REQUIRED WORK. Please filter the entries and return only the lines that include "useState".

RECORD EXTRACTS.
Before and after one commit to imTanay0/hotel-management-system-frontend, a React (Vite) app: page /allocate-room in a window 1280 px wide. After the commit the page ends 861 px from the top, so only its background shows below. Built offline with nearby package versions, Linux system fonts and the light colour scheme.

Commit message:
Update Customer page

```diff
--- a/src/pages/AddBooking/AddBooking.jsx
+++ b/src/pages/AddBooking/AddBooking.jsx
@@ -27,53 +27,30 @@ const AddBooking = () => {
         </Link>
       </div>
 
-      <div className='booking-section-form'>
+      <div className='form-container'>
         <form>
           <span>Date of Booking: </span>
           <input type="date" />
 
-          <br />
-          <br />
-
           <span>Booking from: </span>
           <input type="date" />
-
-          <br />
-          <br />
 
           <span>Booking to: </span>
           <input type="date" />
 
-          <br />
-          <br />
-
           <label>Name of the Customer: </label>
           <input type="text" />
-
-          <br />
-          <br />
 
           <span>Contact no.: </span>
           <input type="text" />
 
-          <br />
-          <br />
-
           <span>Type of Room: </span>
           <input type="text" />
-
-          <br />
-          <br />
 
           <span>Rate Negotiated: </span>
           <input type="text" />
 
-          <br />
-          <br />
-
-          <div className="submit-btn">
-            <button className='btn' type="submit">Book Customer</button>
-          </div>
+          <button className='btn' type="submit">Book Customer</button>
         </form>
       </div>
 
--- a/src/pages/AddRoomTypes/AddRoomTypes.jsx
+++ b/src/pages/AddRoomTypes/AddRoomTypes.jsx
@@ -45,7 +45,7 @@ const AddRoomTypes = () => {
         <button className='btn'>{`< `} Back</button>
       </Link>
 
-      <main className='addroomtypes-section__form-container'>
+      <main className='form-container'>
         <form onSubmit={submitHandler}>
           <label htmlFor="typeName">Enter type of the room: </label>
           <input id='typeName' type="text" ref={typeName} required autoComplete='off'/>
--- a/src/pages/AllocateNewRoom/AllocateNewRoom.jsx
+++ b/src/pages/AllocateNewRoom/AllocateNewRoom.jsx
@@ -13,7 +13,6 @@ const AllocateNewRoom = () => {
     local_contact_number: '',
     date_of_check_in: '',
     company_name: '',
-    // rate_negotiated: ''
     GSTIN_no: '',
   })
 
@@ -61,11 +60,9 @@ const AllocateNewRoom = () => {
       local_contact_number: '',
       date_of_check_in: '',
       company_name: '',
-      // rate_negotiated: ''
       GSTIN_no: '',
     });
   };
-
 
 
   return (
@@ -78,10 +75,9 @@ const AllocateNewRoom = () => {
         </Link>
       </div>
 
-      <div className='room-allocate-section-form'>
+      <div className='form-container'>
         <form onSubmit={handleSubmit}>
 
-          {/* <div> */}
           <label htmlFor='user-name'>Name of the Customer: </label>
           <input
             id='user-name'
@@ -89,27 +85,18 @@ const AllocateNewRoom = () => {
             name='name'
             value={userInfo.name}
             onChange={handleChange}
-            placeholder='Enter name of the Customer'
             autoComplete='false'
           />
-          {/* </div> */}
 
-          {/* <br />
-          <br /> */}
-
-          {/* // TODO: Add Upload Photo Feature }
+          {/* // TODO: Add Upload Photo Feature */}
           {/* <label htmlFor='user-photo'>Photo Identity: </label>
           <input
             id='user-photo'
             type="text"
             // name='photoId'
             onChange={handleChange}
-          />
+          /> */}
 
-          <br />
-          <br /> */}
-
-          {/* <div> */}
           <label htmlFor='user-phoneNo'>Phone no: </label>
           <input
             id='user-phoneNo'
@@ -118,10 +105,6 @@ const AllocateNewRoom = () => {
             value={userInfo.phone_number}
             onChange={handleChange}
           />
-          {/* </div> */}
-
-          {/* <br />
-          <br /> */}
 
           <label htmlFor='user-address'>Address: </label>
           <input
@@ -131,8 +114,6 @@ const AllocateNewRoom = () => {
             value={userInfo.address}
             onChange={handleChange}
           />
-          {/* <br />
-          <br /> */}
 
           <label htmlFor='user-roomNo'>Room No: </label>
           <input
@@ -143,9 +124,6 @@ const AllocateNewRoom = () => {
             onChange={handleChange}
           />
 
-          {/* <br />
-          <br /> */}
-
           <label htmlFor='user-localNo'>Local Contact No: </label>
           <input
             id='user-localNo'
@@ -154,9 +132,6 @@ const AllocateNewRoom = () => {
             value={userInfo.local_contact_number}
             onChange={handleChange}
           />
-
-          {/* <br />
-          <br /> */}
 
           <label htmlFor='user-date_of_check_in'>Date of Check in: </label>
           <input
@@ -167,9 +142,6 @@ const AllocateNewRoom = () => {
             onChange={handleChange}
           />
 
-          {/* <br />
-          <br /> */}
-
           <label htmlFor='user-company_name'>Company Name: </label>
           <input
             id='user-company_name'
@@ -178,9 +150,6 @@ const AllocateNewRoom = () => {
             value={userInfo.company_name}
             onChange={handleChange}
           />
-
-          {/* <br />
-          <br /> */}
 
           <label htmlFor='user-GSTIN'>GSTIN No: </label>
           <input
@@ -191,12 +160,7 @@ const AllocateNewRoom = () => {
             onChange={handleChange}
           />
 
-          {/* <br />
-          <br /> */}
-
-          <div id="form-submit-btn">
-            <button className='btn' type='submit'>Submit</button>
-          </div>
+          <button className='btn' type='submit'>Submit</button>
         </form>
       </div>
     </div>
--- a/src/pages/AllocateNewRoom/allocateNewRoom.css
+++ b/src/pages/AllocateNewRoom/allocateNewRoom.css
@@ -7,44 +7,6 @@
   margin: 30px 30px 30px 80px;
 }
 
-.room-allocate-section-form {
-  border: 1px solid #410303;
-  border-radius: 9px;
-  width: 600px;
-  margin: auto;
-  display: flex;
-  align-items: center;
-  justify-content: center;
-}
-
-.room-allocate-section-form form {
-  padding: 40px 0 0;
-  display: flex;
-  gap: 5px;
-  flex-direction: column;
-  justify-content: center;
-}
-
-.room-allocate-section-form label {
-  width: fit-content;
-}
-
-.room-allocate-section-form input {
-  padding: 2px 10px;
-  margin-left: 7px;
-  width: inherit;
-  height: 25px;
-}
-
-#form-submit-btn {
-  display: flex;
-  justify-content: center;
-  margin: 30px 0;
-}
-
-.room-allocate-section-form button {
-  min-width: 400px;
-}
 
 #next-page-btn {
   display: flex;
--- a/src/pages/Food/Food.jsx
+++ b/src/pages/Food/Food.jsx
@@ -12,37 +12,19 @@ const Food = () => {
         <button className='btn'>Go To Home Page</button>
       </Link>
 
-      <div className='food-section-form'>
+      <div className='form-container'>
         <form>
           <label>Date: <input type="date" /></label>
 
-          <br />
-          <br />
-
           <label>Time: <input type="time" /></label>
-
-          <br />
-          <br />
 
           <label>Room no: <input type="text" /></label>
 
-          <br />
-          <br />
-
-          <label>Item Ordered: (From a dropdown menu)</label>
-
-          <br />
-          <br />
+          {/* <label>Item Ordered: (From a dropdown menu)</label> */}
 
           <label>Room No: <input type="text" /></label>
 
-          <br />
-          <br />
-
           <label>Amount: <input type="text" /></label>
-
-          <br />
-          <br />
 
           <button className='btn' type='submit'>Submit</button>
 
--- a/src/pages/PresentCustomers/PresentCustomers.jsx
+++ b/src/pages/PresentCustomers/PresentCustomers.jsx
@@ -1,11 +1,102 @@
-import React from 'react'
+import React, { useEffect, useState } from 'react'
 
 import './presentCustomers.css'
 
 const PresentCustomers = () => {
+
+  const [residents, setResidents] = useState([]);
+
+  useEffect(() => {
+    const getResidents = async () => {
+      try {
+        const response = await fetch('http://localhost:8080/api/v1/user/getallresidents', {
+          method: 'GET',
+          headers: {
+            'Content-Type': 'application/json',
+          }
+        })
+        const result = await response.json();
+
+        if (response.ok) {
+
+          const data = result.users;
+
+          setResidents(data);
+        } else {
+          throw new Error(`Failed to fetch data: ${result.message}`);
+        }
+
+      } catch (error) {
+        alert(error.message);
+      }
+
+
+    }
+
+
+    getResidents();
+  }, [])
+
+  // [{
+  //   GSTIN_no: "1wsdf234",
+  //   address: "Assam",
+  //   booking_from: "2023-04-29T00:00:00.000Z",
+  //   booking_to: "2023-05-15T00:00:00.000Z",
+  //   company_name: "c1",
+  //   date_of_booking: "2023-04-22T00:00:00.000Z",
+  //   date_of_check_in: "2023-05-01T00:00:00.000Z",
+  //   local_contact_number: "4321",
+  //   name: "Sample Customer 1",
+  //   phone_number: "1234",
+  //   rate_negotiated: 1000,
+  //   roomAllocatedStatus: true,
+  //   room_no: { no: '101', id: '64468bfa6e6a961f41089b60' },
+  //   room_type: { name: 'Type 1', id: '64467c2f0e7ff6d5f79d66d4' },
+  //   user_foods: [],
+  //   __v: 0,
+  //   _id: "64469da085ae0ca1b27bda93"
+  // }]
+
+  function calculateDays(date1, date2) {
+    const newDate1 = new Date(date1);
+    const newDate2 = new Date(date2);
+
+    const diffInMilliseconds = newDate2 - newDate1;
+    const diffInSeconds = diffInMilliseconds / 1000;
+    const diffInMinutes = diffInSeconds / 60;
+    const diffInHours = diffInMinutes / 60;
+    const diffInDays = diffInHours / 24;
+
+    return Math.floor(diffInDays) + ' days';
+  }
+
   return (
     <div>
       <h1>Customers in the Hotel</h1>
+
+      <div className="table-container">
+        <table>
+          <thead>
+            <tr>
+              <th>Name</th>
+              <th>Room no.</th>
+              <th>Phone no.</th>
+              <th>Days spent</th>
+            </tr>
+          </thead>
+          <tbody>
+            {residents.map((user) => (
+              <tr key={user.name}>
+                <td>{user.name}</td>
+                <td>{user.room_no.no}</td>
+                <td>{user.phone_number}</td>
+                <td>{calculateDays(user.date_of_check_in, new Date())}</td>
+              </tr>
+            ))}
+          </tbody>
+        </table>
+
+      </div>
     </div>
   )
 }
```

WRITTEN SOLUTION.
+import React, { useEffect, useState } from 'react'
+  const [residents, setResidents] = useState([]);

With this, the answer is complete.